Campbell's partner on the book is Kelly Thompson, a writer-about-comics turned prose novelist turned writer-of-comics (note: Thompson is a contributor to ROBOT 6's sibling blog Comics Should Be Good). There's not a whole lot to the first issue to go on in terms of judging the story they're crafting, but on the plus side Thompson's work at differentiating Jerrica from Jem into an almost Billy Batson/Captain Marvel or Jen Walters/She-Hulk kind of real-person/wish-fulfillment ideal is pretty inspired.
On the downside, Thompson commits at least one mistake common to new comics writers with a background in prose: too many words spent on telling readers the story rather than simply having it unfold. See Kimber's two-and-a-half-page info-dump on her sister in the book's second scene, for example, although it's a sin likely borne of having to cram a lot into a first issue.
That's not a problem veteran writer Joe Casey has in his script for Miami Vice: Remix #1, which is finally hitting stands in a tree-killing format thanks to an alliance between IDW and digital comics publisher Lion Forge, which produced the content (and holds the licenses for plenty of other television shows of the era).
In full recognition that the show was always more about style than substance, Casey offers up a script that is equal parts cop-show cliches with outrageous subversions, leaving it up to Mahfood to explode every panel with over-the-top cartooning. The tiers of each page scroll by with a weird, jittery energy that looks more like stills from experimental animation than police procedural. Think MTV's Liquid Television as much as NBC's Miami Vice.
The book opens with four panels of establishing shots recalling scenes from the fairly iconic show opening, before plunging into its story. Sonny and Rico — neither looking all that much like the actors who played them, but certainly dressing in their costumes — lead a phalanx of police cruisers in a chase and end up being chewed out by their boss. While chasing a lead to a major player in the drug trade, the pair stumble upon a van full of gun-toting zombies.
Not Night of The Living Dead zombies, but White Zombie zombies. They're what happens when someone takes the new street drug "Miami Bath Salts," which are concocted by a drug dealer who speaks to the loa and has his office decorated in a Hollywood voodoo aesthetic.
That particular conflict — as well as the way in which the zombies are disposed of, and a crazy-ass psychedelic scene in which we see what it looks like when someone tries the drug — is impossible to imagine on TV ... certainly on a major network. Along with the language and violence, this is a Miami Vice that would have never aired, or ever have been pitched.
Mahfood, whose work is colored by Justin Stewart in neons so bright they would have sent viewers scrambling for their tint dials, fills his backgrounds and foregrounds with ridiculous amounts of chicken fat. Everything is excess and exaggeration, bordering on (and often leaping over) the line between "too much" and "just plain silly."
Given how incredibly talented both Campbell and Mahfood are, it's tempting to wish they were working on their own creations and concepts rather than on recycling old ones of dubious merit. That said, it's hard to imagine either of these comics being worthy of much attention without their participation, and there's certainly something to be said for allowing artists to follow their bliss.
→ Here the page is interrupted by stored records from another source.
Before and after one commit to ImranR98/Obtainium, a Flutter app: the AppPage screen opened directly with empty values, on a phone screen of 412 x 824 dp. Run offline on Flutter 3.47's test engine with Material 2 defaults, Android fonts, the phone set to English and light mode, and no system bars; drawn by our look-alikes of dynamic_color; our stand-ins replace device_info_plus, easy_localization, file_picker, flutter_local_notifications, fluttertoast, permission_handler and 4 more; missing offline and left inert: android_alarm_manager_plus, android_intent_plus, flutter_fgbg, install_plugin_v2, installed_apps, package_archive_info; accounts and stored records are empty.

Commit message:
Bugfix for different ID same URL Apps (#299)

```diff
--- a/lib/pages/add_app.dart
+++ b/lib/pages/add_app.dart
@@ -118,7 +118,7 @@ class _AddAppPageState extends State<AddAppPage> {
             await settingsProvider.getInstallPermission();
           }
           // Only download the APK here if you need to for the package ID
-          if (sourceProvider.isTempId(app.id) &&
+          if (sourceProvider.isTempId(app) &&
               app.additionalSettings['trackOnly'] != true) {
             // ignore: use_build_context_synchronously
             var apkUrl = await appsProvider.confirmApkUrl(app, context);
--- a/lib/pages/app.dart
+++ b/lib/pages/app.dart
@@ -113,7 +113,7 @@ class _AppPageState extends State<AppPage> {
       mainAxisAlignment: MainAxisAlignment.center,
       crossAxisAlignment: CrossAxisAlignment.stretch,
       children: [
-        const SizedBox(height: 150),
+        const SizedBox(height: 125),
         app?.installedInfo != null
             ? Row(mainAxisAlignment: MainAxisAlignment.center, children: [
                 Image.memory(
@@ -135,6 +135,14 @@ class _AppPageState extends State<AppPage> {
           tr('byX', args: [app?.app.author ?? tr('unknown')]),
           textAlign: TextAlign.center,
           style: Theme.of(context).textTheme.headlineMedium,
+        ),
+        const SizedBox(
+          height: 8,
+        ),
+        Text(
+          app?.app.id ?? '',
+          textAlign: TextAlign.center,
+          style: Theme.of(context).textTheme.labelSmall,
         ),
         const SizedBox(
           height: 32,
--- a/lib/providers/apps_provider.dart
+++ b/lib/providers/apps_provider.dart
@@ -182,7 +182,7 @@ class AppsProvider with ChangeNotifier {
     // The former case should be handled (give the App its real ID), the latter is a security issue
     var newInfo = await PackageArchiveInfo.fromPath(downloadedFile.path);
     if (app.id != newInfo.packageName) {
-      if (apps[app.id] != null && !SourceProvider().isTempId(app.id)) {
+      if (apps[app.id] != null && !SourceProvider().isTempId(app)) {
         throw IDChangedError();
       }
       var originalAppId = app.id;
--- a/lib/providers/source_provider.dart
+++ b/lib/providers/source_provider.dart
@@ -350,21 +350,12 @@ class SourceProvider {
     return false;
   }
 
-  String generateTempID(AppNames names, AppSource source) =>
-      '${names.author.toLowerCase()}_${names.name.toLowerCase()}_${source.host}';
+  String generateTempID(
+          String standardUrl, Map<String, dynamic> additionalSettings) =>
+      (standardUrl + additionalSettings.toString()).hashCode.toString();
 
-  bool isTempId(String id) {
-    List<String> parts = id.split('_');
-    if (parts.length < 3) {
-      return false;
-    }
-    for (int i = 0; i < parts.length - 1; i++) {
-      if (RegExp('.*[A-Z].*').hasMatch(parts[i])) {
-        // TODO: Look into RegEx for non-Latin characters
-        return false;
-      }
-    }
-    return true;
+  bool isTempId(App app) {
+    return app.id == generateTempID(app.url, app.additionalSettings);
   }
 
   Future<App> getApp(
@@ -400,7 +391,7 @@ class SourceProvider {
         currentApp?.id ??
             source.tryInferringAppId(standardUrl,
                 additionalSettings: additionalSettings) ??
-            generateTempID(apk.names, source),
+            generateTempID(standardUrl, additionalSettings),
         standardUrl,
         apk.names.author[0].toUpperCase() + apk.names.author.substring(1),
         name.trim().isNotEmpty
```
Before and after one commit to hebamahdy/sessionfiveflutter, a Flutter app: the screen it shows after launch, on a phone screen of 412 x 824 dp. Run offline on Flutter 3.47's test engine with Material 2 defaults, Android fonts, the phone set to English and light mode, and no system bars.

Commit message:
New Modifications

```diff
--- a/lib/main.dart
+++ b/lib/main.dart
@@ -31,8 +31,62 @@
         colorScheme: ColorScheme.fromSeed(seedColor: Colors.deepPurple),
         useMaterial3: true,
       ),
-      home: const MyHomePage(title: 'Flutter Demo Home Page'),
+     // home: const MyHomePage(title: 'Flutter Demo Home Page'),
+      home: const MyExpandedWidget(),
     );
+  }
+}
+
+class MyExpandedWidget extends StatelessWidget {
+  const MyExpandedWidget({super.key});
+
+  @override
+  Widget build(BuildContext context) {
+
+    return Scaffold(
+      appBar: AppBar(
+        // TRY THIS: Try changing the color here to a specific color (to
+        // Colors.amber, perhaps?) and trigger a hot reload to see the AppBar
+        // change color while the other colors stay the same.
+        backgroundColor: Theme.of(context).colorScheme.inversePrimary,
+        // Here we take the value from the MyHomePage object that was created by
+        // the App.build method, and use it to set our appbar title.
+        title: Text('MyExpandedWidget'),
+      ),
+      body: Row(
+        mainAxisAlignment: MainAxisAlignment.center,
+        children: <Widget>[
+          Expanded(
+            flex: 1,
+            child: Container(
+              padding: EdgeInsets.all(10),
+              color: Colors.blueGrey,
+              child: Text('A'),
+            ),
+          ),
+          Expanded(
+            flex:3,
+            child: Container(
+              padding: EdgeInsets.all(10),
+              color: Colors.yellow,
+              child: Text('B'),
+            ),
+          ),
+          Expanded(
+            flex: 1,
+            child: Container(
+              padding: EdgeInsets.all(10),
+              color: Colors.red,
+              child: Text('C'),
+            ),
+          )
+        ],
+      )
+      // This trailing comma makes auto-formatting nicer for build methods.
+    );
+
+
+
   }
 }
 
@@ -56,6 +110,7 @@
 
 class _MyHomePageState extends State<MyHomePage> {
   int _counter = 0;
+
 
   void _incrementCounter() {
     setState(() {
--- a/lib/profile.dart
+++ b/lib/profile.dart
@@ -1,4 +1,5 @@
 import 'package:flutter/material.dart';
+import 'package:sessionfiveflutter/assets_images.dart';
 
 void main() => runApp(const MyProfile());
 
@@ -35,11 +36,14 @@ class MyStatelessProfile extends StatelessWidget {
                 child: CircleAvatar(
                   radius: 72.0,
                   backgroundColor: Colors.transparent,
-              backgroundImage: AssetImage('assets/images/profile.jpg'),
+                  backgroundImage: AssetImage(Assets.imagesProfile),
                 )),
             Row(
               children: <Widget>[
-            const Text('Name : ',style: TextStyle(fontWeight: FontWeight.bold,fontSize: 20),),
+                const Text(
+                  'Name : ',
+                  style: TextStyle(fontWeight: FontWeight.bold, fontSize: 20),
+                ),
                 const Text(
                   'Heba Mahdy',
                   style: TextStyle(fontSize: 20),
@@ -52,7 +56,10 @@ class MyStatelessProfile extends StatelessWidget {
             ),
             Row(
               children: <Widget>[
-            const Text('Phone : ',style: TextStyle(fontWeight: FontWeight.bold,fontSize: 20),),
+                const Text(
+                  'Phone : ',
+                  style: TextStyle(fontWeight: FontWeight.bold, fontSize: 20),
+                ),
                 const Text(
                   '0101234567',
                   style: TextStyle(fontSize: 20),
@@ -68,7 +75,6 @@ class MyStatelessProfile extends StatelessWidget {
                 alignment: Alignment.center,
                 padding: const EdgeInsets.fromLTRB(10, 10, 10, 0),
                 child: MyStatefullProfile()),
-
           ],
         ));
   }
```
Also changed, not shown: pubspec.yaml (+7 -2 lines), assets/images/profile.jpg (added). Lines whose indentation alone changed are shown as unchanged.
After all, both are clearly into their subject matter here, and the results of great artists drawing stuff they're really excited about speak for themselves.